The survey asked for a rating on a scale of one to ten, where satisfied was between 8-10 and dissatisfied was between 1-3.
Remember during the Clinton and Obama health care reform debates, France and Canada were put forth as the Cadillac, the model that the United States should emulate.
And they did finish well, at fourth and fifth, with the United States at tenth. No country really got a mandate from their people, however.
Only one third of those polled in the two "utopia" countries indicated that they were satisfied.
Surprisingly, the number of people in ALL countries surveyed who rated their health care system between four and seven (I called this neutral) was amazingly similar.
Other questions asked about how those polled felt their country's health care system compared to other countries' systems.
This time, France came in second (average of the three answers), with the United States averaging right in the middle, Canada just below the US and Switzerland at the top. Still, I was a little surprised that the two "Cadillac" countries were not coming in with mandates from the people.
The study pointed out that the typical consumer does not have an informed view of other health care systems, so they typically compare to an "idealistic version" of their own system.

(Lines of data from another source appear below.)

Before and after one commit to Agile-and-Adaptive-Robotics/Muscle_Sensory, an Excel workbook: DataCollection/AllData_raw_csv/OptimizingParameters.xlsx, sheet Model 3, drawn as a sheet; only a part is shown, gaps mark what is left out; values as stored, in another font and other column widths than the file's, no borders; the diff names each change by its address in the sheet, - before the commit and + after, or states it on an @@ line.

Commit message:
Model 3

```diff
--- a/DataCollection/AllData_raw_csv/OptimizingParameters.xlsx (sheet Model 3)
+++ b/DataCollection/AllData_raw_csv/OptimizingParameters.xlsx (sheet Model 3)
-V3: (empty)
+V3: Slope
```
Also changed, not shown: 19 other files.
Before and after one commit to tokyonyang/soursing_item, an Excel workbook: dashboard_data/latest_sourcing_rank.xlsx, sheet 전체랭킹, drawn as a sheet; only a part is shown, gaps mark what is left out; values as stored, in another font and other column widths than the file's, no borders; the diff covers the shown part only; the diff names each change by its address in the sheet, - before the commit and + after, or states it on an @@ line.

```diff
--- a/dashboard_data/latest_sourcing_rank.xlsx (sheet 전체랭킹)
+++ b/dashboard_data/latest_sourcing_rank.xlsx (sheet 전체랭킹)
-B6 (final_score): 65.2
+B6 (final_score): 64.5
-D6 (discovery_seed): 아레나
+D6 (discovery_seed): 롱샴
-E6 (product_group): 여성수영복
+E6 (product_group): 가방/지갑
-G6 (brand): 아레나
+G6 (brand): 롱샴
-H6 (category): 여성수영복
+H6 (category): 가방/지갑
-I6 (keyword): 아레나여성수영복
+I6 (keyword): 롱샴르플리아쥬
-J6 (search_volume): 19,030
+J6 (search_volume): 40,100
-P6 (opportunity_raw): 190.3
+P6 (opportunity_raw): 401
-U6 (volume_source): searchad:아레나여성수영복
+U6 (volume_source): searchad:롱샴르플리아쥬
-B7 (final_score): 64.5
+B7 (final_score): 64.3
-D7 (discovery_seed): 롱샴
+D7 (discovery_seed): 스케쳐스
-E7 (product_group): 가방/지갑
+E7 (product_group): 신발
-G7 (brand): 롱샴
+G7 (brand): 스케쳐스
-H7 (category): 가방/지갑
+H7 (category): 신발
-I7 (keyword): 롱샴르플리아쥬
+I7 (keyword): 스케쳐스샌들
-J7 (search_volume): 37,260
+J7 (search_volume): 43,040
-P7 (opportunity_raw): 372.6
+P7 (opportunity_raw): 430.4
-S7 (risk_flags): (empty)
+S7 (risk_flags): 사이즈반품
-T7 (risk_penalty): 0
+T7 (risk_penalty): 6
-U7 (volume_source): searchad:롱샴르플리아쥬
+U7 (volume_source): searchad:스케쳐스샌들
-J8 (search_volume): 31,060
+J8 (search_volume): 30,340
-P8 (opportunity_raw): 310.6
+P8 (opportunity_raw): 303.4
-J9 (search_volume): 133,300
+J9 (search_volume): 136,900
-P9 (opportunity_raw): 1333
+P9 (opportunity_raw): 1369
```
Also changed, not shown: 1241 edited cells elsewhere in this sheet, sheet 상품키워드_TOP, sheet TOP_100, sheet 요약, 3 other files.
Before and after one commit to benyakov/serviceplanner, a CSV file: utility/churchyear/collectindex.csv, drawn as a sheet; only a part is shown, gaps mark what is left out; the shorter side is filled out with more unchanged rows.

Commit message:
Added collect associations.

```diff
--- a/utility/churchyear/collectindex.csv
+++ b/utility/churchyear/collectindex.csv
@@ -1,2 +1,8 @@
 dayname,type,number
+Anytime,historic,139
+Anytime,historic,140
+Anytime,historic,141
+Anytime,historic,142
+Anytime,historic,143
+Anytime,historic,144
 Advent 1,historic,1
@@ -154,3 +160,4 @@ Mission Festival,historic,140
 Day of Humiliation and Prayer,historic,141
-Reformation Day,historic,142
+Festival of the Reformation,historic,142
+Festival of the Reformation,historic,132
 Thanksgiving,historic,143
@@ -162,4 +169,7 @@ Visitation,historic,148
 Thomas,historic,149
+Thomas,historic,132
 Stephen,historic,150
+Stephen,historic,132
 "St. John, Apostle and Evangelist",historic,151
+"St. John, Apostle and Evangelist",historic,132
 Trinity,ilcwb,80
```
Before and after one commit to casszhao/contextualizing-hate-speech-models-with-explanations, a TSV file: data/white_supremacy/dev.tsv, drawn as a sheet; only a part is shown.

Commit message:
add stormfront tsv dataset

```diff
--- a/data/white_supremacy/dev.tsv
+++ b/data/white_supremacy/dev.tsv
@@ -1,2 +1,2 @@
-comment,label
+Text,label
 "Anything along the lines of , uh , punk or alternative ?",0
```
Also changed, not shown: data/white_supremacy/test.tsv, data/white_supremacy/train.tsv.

One interesting answer-when asked if they'd be willing to travel outside of their country for care, 9% of Canadians and 5% of French answered yes, compared to 3% of Americans. Even though the French think their system is the best in the world, they were almost twice as likely to seek care outside their country.
I think the most interesting information comes from the strengths and weaknesses of the systems as percieved by the consumers.
When looking at system strengths, which considered treatment innovation and up-to-date technology and facilities, the United States ranked second (behind Switzerland) with an average of 69%, and well ahead of the Clinton/Obama "Cadillac" countries France (59%) and Canada (52%).
Now let's look at weaknesses.
When considering consumer focus, wellness focus and wait time, the United States ranked third (behind Switzerland and Belgium) with an average of 30%, ahead of France (34%) and Canada (35%).
Now all of our innovation is not free. The United States spends $5,711 per capita on healthcare, compared to $3,048 spent by France and $2,998 spent by Canada. That means for every dollar they spend, we're spending $1.89.
Add it all up, and it begs the question, what is Switzerland doing and why don't we model after them?
It's really hard to point to France and Canada's national systems being the solution to our health care issues. Their residents appear more satisifed than ours, but at the same time seem to feel that the care they are getting is not as good.
As opposed as I am to socialism (funny because I work in insuance, and industry that exists on socialism), the idea of health care for all is certainly far more noble a cause than taxing Americans to wage war on various smaller nations.
I am still very concerned on how America can really afford to pay for all of its excess. Obama paints a rosy picture, but the government is living on credit, and many former homeowners in the Phoenix city limits could tell you how well that worked out for them.
I guess the point of this, my lengthiest post ever, is this. Be careful what you wish for, America. You may think you're getting this:
And end up with this:
PS-I hope the accounting firm that conducted this study does not object to my quoting their results and displaying two of their slides.